Facilitating Community Participation in Hong Kong’s Governance
On 17 July 2004, the Hong Kong Democratic Foundation (HKDF), together with concerned citizens joined in a facilitated workshop to discuss how to improve governance in Hong Kong. The results of this workshop have been compiled into a record for future reference.
The implementation of 'Democracy' in a community is invariably accompanied by election, by members of the community, of their representatives in government. This is normally supplemented by more direct citizen involvement in various ways.
In Hong Kong, democratic representation is under discussion and is likely to remain inadequate for some time to come. The starting point for the meeting was to leave aside the current discussion of the franchise and look into the other aspects of implementing democracy in Hong Kong. Whilst the need for elections is considered to be an important determinant for democracy, the aim of the workshop was to determine what other factors contribute to it and see if these can be improved.
The workshop followed a structured approach whereby participants shared an understanding of the key determinants of democracy, to evaluate the effectiveness of consultation or community involvement processes and to form the basis for new ideas for improving any processes of community involvement complementary to the considerations of elections.
Many key determinants of democracy were identified and these are covered in more detail in Section 4. There are certain foundation pieces which Hong Kong in general possesses, such as the rule of law and freedom of speech.
One key determinant was full and equal participation and the workshop considered how to improve participation. The current processes of community involvement identified in Hong Kong were considered biased with public participation and stakeholder consultation controlled to ensure the outcome was as the Government would like.
Hong Kong does not have a culture of involvement in politics although the July 1 marches have demonstrated a civic awareness. March and protest have only limited use and ways of increasing meaningful participation before positions become entrenched are needed.

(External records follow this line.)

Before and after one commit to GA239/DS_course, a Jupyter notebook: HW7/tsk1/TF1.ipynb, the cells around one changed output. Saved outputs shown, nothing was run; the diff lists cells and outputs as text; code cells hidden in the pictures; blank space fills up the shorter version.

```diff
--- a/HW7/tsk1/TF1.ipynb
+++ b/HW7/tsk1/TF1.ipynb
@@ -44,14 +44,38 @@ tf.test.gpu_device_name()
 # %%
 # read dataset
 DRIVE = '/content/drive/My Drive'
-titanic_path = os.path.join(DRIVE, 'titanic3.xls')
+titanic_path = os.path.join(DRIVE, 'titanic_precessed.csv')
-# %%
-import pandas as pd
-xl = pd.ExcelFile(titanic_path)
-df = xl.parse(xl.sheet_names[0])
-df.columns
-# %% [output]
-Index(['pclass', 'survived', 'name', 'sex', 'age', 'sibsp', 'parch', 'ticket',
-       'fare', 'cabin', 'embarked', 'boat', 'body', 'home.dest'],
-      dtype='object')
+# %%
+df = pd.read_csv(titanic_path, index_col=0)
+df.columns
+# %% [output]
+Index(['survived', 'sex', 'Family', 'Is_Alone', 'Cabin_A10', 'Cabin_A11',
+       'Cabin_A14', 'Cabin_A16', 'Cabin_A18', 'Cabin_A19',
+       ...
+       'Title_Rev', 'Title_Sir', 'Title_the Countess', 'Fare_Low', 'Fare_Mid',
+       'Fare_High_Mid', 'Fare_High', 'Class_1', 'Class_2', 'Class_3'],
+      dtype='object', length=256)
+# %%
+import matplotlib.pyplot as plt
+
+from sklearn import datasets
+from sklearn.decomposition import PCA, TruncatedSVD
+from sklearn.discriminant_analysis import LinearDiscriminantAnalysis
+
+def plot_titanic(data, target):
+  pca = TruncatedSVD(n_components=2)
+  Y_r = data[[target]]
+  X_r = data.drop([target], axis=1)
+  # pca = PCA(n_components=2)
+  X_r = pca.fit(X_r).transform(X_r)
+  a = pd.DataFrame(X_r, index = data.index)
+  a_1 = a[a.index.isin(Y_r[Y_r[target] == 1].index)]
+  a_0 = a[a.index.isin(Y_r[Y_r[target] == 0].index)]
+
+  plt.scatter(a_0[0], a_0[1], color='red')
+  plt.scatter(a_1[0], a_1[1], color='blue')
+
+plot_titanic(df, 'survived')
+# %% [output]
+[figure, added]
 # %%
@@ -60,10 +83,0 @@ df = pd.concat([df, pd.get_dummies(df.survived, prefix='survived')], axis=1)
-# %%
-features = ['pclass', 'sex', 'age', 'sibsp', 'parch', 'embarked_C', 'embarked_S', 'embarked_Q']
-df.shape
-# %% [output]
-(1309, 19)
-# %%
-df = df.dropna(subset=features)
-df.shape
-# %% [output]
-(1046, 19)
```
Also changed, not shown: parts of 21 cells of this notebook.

An understanding of democracy is required by the population alongside the ability to create wealth. Democracy takes account of community responsibility as well as the self interest that capitalism engenders. Using political parties to improve understanding of democracy was considered and a greater acceptance of political parties is required before this would be possible. It would be helped by an independent media which does not denigrate political parties.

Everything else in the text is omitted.